There are many versions of “Giselle” on film and now the Royal New Zealand Ballet has one, too. What film can do that often a stage version can’t is deliver emotional content via faces and small actions that often are lost on stage. It is especially helpful in a classic like Giselle, where so much of the interior drama is traditionally encoded in steps, mime, and body position that true, believable content often takes a back seat. In the La Scala version Giselle slips slowly down into her grave, beyond the frame of the camera during the final scene in Act II, leaving Albrecht alone with the pain of his double dealing. In this version Hilarion, Giselle’s village suitor disappears beneath an engulfing fog commanded by the Wilis enchantress, Myrtha.
Ethan Stiefel and Johan Kobborg who have designed and choreographed the New Zealand Ballet production stick mostly to the standard Giselle script. In their version the story takes place in flashback. They are both non-experimental dancers with a history of mostly dancing the classics, Stiefel with American Ballet Theatre, and Kobborg with the Royal Danish Ballet. The dancing and mime parts for Hilarion–the role on Friday was played by Jacob Chown–have been enlarged. We see more of him in solo mime sequences in Act I trying to work out who exactly Albrecht is. I found his acting in Act I the most believable of the three main characters, though at times the wheels of thought seemed to turn a little too obviously.
The addition of the Wilis advancing across the stage which concludes this version was moving. They parade in profile with only a bell chiming as accompaniment. It left us with something more profound than the abandoned Albrecht, the usual, final visual symbol of the ballet. It also helped to dress down the often unremitting, chipper musical accompaniment (Adam and others via Petipa) of Act II. Here, at least, was something that fit the tragedy of the story and a taste of a dark underworld. It proved a good match for the scene design, with its tangled structure of tree roots, and a generous helping of the despair of the grave.

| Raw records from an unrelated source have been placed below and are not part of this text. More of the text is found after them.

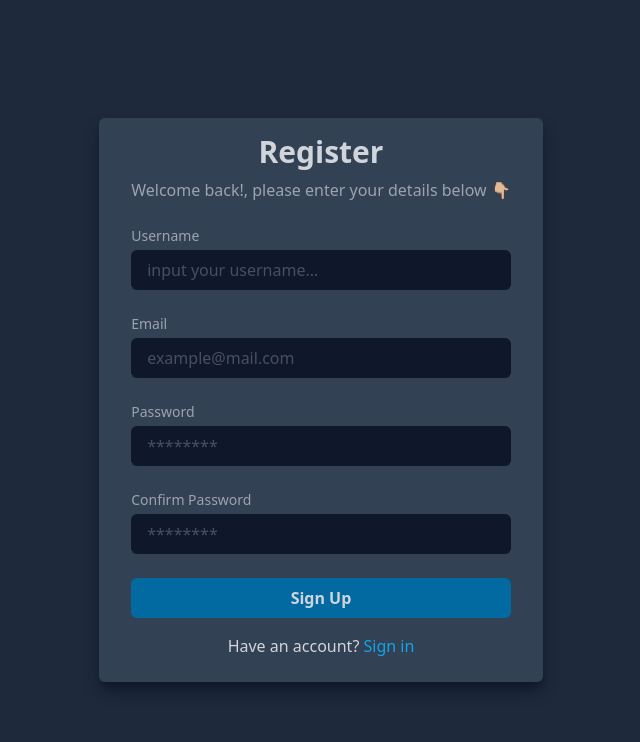
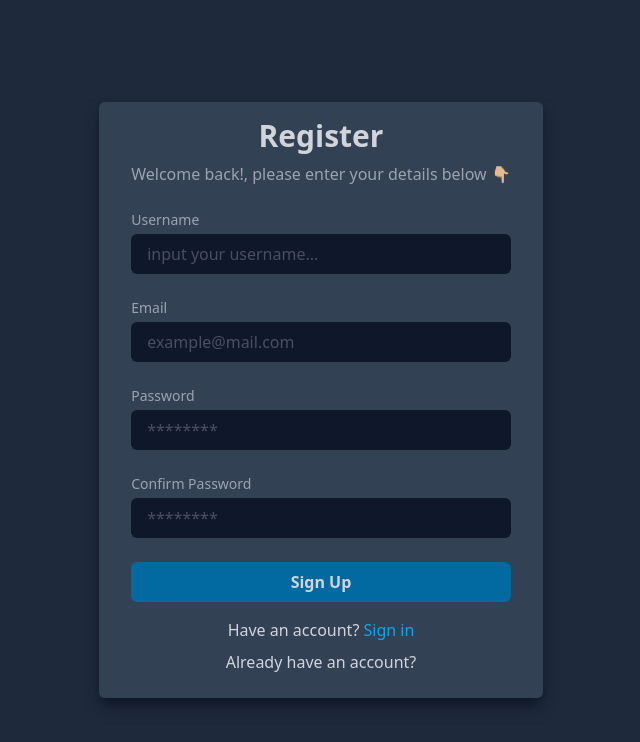
Before and after one commit to ciptacoding/REACT, a React (Vite) app: page /register in a window 1280 px wide. Shown: the top 742 px of the page, without its empty margins (319-959 px from the left). Built offline with nearby package versions, Linux system fonts and the light colour scheme.

Commit message:
Feat: create conditional rendering

```diff
--- a/src/Components/Layouts/AuthLayouts.jsx
+++ b/src/Components/Layouts/AuthLayouts.jsx
@@ -1,5 +1,7 @@
+import { Link } from "react-router-dom";
+
 const AuthLayouts = (props) => {
-   const { title, children } = props;
+   const { title, children, type } = props;
    return (
       <div className="flex min-h-screen w-full justify-center items-center">
          <div className="max-w-md bg-slate-700 px-8 py-4 rounded-md shadow-slate-900 shadow-lg">
@@ -10,6 +12,26 @@ const AuthLayouts = (props) => {
                Welcome back!, please enter your details below 👇🏼
             </p>
             {children}
+
+            {/* contidional rendering navigation auth links */}
+            <p className="text-center text-gray-300 mb-2">
+               {type === "login"
+                  ? "Don't have an account? "
+                  : "Already have an account? "}
+
+               {type === "login" && (
+                  <Link to="/login">
+                     <span className="text-sky-500">Sign in</span>
+                  </Link>
+               )}
+
+               {type === "register" && (
+                  <Link to="/register">
+                     <span className="text-sky-500">Sign up</span>
+                  </Link>
+               )}
+               {/* navigation rendering auth links */}
+            </p>
          </div>
       </div>
    );
```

Dancing the title roles on Friday were ABT’s Gillian Murphy, and Qi Huan. The role is a new one for Murphy who also appears in the film version. They were both better and deeper in Act II than in the village scene. She was particularly poignant as the unhinged Giselle retracing her steps from her earlier dancing with Albrecht. Her demented whirling turns in Act II also made for a convincing characterization beyond a recapitulation of traditional steps. Most impressive was the discipline, remoteness and absolute rock solid unity of the corps de ballet and the imposing Abigail Boyle as Myrtha. New Zealand is a small company and you could have wished for a larger compliment of Wilis, but what they had, they delivered in spades with chilling effect. Slightly less authentic in scale in this production were the folk dances of village scenes which felt overly gotten up.
While some of the large touring companies have come to the Music Center with canned music this weekend’s four performances came with a generously sized pit orchestra contracted from local players and conducted cleanly by the company’s Music Director, Nigel Gaynor. He made the most of music that at times is overly transparent and attached to clumsy, clichéd idioms better suited, perhaps, to nineteenth century audieneces than us. The folksy, realistic sets were designed by Howard C. Jones. The darkened, tangled web of roots and branches for Act II were particularly effective. Lighting was by Kendall Smith.

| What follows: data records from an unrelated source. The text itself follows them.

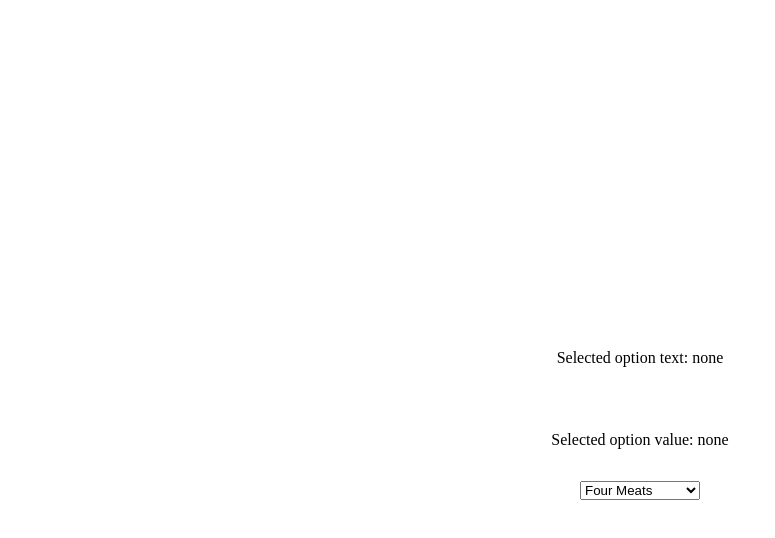
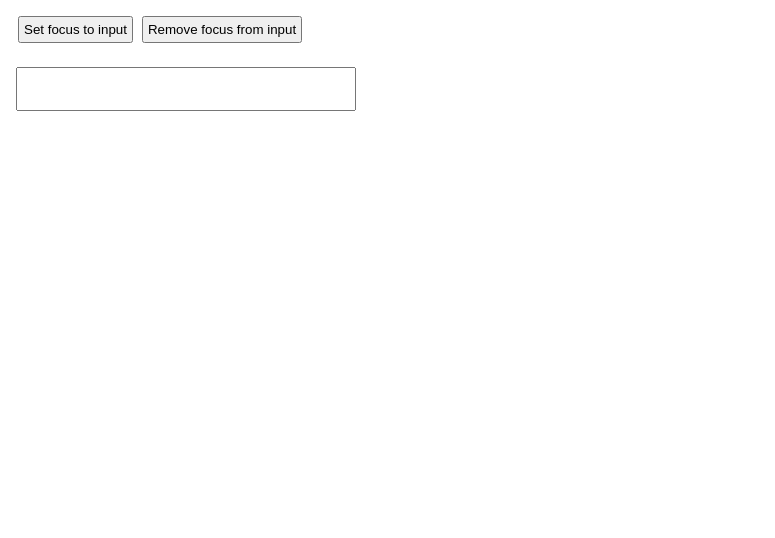
Before and after one commit to NataliaIvasiv/function-repo, a plain HTML site: page index.html in a window 1280 px wide. Shown: the whole page, without its empty margins (0-775 px from the left). Drawn offline with Linux system fonts and the light colour scheme.

Commit message:
focus-blur

```diff
--- a/index.html
+++ b/index.html
@@ -7,20 +7,10 @@
     <title>Document</title>
   </head>
   <body>
-    <p>Selected option text: <span class="text-output">none</span></p>
-
-    <p></p>
-    <p>Selected option value: <span class="value-output">none</span></p>
-
-    <p>
-      <select class="pizza-select">
-        <option value="four_meats">Four Meats</option>
-        <option value="royal_cheese">Royal Cheese</option>
-        <option value="vegetarian">Vegetarian</option>
-        <option value="smoked_salmon">Smoked Salmon</option>
-      </select>
-
-      <script src="./index.js"></script>
-    </p>
+    <button type="button" data-action="set">Set focus to input</button>
+    <button type="button" data-action="remove">Remove focus from input</button>
+    <br /><br />
+    <input type="text" class="text-input" />
+    <script src="./index.js"></script>
   </body>
 </html>
--- a/index.js
+++ b/index.js
@@ -1,15 +1,19 @@
-const select = document.querySelector('.pizza-select');
-const textOutput = document.querySelector('.text-output');
-const valueOutput = document.querySelector('.value-output');
+const textInput = document.querySelector('.text-input');
+const setFocusBtn = document.querySelector('[data-action="set"]');
+const removeFocusBtn = document.querySelector('[data-action="remove"]');
 
-select.addEventListener('change', setOutput);
+setFocusBtn.addEventListener('click', () => {
+  textInput.focus();
+});
 
-function setOutput(event) {
-  const selectedOptionValue = event.currentTarget.value;
-  const selectedOptionIndex = event.currentTarget.selectedIndex;
-  const selectedOptionText =
-    event.currentTarget.options[selectedOptionIndex].text;
+removeFocusBtn.addEventListener('click', () => {
+  textInput.blur();
+});
 
-  textOutput.textContent = selectedOptionText;
-  valueOutput.textContent = selectedOptionValue;
-}
+textInput.addEventListener('focus', () => {
+  textInput.value = 'This input has focus';
+});
+
+textInput.addEventListener('blur', () => {
+  textInput.value = 'blur';
+});
--- a/styles.css
+++ b/styles.css
@@ -1,9 +1,21 @@
 body {
-  display: flex;
-  justify-content: center;
-  align-items: center;
-  flex-direction: column;
-  min-height: 100vh;
-  padding: 1rem;
-  text-align: center;
+  margin: 16px;
+  line-height: 1.5;
+  font-family: sans-serif;
+  letter-spacing: 0.5px;
 }
+
+input {
+  width: 100%;
+  max-width: 320px;
+  padding: 8px;
+  font: inherit;
+  letter-spacing: inherit;
+}
+
+button {
+  display: inline-flex;
+  padding: 4px;
+  margin-right: 2px;
+  margin-left: 2px;
+}
```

(The reviewed performance took place on January 31, 2014. Ethan Stiefel is the current Artistic Director for Royal New Zealand Ballet. This production replaces a recent 2006 company production of “Giselle”. The filmed version directed by Toa Fraser was released last year. You can keep up with information about the film on “Giselle the Movie” on Facebook. The company moves on to Santa Barbara for performances later this week.)